As a growing number of companies jockey for position in the online investment banking space, Tony Hill is trying to differentiate his platform, Miami, Fla.-based PE-Nexus, as a social networking service with a dealflow engine built in.
Since its launch in July 2010, the PE-Nexus service has attracted 2,100 unique members from some 1,600 companies, including investment bankers, merchant bankers, private equity groups and public and private Fortune 1000 companies, Hill said. “We’re going to increase the bandwidth of the dealflow that any banker can take on,” he said. “Bankers will be able to use this platform to catalyze more efficient auctions.”
The question is which rival is likely to gain more traction with users. PE-Nexus probably competes most directly with AxialMarket in the United States and with the more European-focused MergerID, a service of MergerMarket, a unit of Financial Times Group.
These services provide networking for investing pros and venues for publicizing deals, as an alternative to printed presentations and secure online deal rooms. But other rivals are taking different approaches. SecondMarket and SharesPost, for instance, provide platforms for trading non-public securities of one type or another.

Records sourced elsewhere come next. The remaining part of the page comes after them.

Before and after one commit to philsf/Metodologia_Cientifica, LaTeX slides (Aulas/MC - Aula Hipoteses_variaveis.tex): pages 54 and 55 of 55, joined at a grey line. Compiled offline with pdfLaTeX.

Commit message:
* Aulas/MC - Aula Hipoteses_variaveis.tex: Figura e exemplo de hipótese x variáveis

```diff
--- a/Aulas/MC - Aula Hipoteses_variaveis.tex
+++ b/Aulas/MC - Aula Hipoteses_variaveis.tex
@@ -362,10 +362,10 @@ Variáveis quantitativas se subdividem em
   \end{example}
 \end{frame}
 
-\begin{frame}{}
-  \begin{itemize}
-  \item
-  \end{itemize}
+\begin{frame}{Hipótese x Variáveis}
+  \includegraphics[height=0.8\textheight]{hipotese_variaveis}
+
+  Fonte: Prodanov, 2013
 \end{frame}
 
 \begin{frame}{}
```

Just in October, Liquidnet Holdings Inc., an operator of a “dark pool” for the institutional trading of public securities, announced plans to provide a marketplace for shareholders of venture-backed and other non-public companies.
But such efforts are at a much earlier stage than consumer e-commerce and social networking, where a few gigantic Web sites, such as Amazon.com and Facebook, dominate the landscape. And of course, doing corporate finance deals is a much more involved undertaking than downloading an e-book or album of music.

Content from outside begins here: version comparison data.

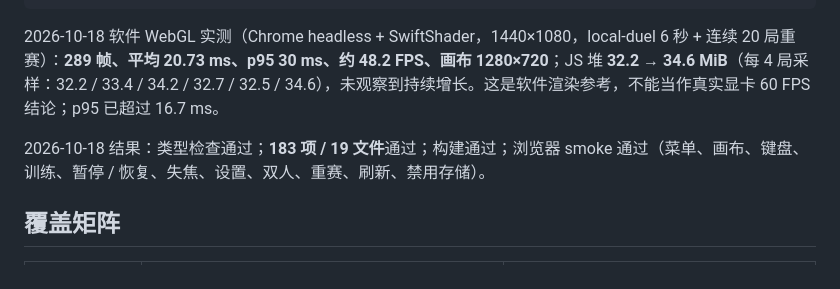
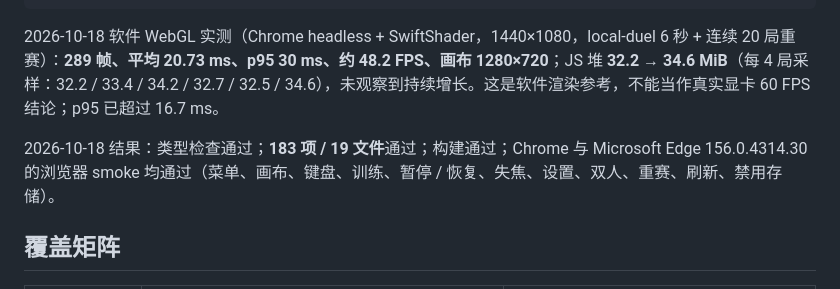
Before and after one commit to aliez-zero/gun-brawl, a Markdown page: docs/QA.md, the part around the change. Drawn GitHub-style.

```diff
--- a/docs/QA.md
+++ b/docs/QA.md
@@ -14,7 +14,7 @@ pnpm test:perf      # 软件 WebGL RAF / 堆；不是参考 GPU
 
 2026-10-18 软件 WebGL 实测（Chrome headless + SwiftShader，1440×1080，local-duel 6 秒 + 连续 20 局重赛）：**289 帧、平均 20.73 ms、p95 30 ms、约 48.2 FPS、画布 1280×720**；JS 堆 **32.2 → 34.6 MiB**（每 4 局采样：32.2 / 33.4 / 34.2 / 32.7 / 32.5 / 34.6），未观察到持续增长。这是软件渲染参考，不能当作真实显卡 60 FPS 结论；p95 已超过 16.7 ms。
 
-2026-10-18 结果：类型检查通过；**183 项 / 19 文件**通过；构建通过；浏览器 smoke 通过（菜单、画布、键盘、训练、暂停 / 恢复、失焦、设置、双人、重赛、刷新、禁用存储）。
+2026-10-18 结果：类型检查通过；**183 项 / 19 文件**通过；构建通过；Chrome 与 Microsoft Edge 156.0.4314.30 的浏览器 smoke 均通过（菜单、画布、键盘、训练、暂停 / 恢复、失焦、设置、双人、重赛、刷新、禁用存储）。
 
 ## 覆盖矩阵
 
```
Also changed, not shown: docs/PARALLEL_PLAN.md (+1 -1 lines), docs/modules/11-quality.md (+1 -1 lines).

PE-Nexus released the 2.0 version of its service in November, introducing a “private process” so that a deal manager can control the list of prospective suitors getting access to a target company. The company was launched last year by Hill and Matthew Wells, both of whom had been senior associates at Cross Keys Capital, an investment banking boutique in Miami; Kevin Doyle, a Cross Keys alumnus who was most recently an associate at Miami buyout shop

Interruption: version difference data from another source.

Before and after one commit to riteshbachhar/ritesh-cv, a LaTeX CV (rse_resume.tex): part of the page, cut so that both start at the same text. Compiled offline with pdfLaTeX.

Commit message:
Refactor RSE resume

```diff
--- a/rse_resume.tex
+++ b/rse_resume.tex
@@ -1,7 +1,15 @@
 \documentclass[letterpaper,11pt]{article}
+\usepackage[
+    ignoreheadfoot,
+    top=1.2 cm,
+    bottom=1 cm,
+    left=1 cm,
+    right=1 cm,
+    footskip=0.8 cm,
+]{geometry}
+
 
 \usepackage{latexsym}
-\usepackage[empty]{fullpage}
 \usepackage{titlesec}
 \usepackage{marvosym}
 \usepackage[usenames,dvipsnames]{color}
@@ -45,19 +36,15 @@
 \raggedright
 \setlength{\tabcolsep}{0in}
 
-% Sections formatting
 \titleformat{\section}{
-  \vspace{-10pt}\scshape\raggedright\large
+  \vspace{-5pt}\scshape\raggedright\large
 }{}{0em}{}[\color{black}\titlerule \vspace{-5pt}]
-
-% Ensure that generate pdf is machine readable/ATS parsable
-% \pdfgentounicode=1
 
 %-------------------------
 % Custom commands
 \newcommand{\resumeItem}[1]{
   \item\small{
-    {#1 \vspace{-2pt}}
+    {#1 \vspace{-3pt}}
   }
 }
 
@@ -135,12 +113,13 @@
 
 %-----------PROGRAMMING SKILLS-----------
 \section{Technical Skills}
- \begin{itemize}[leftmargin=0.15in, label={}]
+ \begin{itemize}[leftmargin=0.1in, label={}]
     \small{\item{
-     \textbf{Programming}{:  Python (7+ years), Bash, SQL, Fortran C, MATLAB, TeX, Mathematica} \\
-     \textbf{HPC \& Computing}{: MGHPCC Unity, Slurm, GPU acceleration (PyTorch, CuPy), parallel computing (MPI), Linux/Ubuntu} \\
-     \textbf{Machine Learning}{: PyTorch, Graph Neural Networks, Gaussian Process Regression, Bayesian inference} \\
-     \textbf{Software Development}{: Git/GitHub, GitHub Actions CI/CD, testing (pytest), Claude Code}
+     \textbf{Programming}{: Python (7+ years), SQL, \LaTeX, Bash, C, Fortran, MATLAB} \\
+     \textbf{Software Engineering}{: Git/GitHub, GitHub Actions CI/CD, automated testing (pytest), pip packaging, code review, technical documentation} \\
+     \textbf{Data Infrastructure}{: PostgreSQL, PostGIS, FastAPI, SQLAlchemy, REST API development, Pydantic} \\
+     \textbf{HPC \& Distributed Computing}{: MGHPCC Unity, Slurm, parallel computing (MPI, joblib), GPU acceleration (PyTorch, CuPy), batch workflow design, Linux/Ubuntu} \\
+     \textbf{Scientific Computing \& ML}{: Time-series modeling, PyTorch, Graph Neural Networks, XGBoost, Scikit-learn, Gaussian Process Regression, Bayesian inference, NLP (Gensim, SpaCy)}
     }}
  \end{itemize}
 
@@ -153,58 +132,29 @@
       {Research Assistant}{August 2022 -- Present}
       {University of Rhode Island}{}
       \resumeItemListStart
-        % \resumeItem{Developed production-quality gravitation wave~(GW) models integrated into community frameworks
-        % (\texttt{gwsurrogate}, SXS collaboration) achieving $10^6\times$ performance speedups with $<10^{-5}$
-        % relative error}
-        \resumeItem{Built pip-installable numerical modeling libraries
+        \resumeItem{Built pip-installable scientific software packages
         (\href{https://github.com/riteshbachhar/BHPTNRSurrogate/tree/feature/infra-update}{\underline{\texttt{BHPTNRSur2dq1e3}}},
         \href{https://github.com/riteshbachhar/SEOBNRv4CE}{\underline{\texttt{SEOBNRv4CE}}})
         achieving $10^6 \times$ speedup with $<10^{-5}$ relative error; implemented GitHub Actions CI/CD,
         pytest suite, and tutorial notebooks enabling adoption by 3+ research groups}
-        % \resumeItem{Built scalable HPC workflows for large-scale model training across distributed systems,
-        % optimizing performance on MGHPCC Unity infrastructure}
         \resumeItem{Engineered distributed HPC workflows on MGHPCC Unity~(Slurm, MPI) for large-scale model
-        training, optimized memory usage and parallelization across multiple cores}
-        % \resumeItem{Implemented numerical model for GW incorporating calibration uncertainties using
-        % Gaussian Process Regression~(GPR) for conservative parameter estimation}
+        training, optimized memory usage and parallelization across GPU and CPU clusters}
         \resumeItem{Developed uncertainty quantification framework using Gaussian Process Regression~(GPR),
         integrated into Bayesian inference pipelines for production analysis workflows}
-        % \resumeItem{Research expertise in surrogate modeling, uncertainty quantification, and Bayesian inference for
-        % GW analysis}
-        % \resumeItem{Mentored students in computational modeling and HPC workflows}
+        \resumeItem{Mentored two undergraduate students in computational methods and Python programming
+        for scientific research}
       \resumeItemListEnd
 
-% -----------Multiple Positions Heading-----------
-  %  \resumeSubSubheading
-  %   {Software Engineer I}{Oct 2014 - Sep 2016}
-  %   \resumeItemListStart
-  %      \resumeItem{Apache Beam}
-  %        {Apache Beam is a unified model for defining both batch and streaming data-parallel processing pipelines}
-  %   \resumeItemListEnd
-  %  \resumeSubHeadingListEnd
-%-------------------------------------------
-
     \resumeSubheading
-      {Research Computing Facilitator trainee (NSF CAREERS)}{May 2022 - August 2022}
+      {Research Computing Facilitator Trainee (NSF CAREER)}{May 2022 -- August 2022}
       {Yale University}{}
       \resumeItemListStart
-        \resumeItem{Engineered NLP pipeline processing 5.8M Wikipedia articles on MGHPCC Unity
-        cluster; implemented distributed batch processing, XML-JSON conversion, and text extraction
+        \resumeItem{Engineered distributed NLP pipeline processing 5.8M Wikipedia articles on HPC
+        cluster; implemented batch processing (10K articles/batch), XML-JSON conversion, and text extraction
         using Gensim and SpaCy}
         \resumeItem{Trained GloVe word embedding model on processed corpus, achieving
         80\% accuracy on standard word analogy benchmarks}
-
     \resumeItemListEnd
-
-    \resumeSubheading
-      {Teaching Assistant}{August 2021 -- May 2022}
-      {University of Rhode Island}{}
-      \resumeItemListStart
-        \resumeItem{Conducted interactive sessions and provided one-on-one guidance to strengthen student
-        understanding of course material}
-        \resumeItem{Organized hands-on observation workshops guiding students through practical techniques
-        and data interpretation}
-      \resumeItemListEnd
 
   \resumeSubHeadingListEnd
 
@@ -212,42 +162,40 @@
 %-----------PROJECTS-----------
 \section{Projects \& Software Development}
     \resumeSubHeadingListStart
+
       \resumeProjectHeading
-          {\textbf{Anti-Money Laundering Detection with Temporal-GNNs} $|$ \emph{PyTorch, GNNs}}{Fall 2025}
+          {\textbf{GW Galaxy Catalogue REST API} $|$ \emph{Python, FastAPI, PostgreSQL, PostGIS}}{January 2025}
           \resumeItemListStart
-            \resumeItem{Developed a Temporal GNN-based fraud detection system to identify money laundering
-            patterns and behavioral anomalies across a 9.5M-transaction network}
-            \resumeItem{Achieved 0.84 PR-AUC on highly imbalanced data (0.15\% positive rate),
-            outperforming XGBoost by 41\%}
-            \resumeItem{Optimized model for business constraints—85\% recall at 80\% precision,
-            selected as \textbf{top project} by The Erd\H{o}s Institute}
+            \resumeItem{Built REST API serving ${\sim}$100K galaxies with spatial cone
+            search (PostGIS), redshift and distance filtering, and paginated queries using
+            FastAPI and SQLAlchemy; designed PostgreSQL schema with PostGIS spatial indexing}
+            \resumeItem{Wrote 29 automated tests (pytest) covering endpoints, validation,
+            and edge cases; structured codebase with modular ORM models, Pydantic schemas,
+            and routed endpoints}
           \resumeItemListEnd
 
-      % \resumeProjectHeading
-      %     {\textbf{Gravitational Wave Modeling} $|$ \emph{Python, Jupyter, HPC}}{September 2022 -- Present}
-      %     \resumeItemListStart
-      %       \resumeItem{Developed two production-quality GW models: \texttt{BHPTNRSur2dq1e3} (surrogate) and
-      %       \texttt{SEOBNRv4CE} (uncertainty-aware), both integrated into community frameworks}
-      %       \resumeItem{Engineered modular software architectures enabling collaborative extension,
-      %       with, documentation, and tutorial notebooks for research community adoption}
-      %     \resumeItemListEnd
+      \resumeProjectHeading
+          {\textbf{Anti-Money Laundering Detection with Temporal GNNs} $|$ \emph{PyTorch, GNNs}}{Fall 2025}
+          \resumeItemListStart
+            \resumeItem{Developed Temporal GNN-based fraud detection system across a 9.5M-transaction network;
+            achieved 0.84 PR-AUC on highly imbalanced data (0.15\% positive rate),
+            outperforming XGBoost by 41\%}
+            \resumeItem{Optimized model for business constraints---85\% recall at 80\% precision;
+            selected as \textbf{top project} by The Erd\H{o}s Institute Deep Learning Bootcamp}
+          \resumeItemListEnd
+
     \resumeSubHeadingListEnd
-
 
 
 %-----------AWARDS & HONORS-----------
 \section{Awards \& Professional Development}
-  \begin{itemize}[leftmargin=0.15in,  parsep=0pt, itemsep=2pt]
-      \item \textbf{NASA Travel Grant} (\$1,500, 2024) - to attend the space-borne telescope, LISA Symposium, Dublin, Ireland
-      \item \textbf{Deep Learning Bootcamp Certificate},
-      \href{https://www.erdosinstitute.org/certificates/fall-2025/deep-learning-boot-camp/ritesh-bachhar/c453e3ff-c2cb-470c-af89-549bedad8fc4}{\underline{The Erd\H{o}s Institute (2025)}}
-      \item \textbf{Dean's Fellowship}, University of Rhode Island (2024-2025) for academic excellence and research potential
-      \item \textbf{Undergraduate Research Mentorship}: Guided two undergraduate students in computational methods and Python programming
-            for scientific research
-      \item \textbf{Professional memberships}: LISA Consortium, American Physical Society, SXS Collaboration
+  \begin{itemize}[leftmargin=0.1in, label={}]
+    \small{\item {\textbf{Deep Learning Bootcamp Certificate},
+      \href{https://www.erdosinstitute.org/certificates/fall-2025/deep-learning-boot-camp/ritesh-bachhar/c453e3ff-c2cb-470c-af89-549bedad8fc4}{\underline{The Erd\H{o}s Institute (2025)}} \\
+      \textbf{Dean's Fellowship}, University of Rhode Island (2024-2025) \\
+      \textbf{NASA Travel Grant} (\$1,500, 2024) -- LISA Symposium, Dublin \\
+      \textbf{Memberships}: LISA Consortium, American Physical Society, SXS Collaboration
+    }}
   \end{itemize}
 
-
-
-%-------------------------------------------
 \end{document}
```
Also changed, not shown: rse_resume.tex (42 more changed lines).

While the fledgling company expects to have its hands full as it introduces the site’s new features to users, it already has its eye on its next target, Hill said. “The big goal that’s out there, the overarching disruption factor that we’re going after over the next six to 12 months is the private business owner himself.”